If Joe has a fall that causes a back surgery, returns to try to work on light duty and takes a second fall causing a second back surgery, why shouldn't his two injuries be rated as one disability?
Later cases known as Rumbaugh and Nuelle extended the Wilkinson doctrine. Wilkinson has been the law for 30 years.
But did Wilkinson survive Schwarzenegger's SB 899 reforms?
No, according to the majority in Benson vs. Permanente Medical Group. The majority included two commissioners likely to be reappointed to second terms within the coming weeks, James C. Cuneo and Frank M. Brass. The lone dissenter was Commissioner Ronnie G. Caplane.
This decision penalizes workers who are unfortunate enough to have two or more successive injuries. It delivers a windfall to insurers who can now treat each event as a separate source of disability, overlooking the synergistic increase in disability from multiple, successive injuries.
It's complicated stuff. But it's one more notch on the wall for those who have sought to roll back benefits for California's workers.
Here is the decision:
http://www.dir.ca.gov/WCAB/EnBancdecisi ... 7-EB-9.pdf
Friday, December 7, 2007, 08:40 AM - Understanding the CA WC systemLooking ahead a decade or two, will there be more or less workers' comp cases?
Somewhere there are probably actuaries wearing green eye-shades who know the answer. Or at least who have some projections.
I don't have the definitive answer. But here's my thesis.
Evidence just continues to roll in that we're a flabby society. And I'm not talking about Wisconsin or Alabama. Everyone knows the Midwest and the Southeast has more than its share of flab.
But here in sunny CA-home of Muscle Beach-we're turning to flab.
Yesterday, the California Department of Education released its results on physical fitness tests for 5th, 7th and 9th graders. The link to the results is here:
Statewide, less than a third of students met fitness standards in six areas:
-percentage of body fat
-abdominal strength and endurance
-body truck strength and endurance
-upper body strength and endurance
These are the comp clients of the future.
But will there be apportionment to pizza, big macs, Cokes and fries?
Thursday, December 6, 2007, 10:20 AM - Understanding the CA WC systemMy last post had a link to Vaira, the case where ACLU, AARP and the Impact Fund challenged application of the workers' compensation apportionment statute.
Disabled Californians owe great thanks to Brad Seligman of the Impact Fund and to ace Sacramento applicants' attorney Melissa Brown for their hard work on Vaira (which isn't over, by the way, since the case was remanded for further proceedings).
Meanwhile, the issue has been getting a lot of press coverage.
Frank Russo of the California Progress Report did a good analysis of Vaira.
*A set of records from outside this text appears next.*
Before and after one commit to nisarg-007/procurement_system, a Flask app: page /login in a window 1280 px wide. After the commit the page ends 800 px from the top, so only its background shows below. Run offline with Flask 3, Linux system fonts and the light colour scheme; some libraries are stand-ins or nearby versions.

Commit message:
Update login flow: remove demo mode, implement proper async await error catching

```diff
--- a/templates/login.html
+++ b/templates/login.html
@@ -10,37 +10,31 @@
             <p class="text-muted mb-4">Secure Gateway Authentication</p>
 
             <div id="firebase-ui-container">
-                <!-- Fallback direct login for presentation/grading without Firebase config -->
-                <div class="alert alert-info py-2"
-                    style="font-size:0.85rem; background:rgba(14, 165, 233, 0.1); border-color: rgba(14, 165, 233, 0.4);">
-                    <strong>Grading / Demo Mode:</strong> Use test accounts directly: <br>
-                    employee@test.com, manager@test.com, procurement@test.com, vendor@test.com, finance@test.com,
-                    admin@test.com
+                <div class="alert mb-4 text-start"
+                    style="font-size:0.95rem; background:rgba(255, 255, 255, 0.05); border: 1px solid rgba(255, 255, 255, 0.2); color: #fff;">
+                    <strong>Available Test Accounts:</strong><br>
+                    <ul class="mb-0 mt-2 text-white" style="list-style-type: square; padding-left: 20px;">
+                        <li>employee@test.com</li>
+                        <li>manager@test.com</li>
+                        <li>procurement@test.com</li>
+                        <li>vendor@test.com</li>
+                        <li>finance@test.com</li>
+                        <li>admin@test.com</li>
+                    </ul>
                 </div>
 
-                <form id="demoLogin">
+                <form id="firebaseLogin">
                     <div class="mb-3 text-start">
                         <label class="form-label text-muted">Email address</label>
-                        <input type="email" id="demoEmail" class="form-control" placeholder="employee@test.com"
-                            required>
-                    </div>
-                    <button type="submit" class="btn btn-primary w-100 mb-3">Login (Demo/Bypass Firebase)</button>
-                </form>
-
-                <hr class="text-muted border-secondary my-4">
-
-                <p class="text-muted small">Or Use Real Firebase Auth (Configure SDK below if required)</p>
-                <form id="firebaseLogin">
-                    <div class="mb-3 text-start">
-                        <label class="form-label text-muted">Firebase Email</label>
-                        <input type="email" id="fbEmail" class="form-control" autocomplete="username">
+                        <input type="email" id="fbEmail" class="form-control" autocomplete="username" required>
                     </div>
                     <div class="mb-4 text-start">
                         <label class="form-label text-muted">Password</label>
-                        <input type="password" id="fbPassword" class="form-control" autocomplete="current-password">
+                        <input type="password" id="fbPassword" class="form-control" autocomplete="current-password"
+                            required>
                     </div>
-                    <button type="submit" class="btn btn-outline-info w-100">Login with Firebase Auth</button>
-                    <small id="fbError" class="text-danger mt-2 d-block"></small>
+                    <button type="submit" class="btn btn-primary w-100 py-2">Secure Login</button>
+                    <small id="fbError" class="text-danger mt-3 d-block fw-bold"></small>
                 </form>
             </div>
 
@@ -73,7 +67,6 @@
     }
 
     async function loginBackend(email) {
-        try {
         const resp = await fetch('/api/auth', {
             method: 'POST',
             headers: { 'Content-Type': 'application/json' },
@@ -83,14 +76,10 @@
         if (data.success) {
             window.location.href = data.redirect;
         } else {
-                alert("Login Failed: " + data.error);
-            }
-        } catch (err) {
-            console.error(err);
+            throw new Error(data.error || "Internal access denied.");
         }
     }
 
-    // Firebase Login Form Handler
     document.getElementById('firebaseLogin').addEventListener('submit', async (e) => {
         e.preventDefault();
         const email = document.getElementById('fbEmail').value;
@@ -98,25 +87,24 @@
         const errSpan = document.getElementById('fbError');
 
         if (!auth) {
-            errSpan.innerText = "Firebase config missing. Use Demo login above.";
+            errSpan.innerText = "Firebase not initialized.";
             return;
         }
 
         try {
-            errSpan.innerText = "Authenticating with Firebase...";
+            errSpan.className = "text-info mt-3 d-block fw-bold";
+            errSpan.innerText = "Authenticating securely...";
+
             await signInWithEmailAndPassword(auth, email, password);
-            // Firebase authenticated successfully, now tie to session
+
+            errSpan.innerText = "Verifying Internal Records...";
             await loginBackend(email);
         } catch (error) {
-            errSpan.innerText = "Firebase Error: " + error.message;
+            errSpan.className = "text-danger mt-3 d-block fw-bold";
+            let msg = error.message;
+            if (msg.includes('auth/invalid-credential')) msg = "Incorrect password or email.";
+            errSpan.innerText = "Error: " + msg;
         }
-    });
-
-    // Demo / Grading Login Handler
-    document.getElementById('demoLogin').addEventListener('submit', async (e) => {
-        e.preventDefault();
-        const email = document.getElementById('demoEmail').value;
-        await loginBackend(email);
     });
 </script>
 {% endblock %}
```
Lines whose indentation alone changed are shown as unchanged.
You can check it out here:
http://www.californiaprogressreport.com ... _cour.html
The AP article by veteran Sacramento journalist Steve Lawrence can be seen here ("Court Ruling Gives Injured Workers Only Partial Victory"):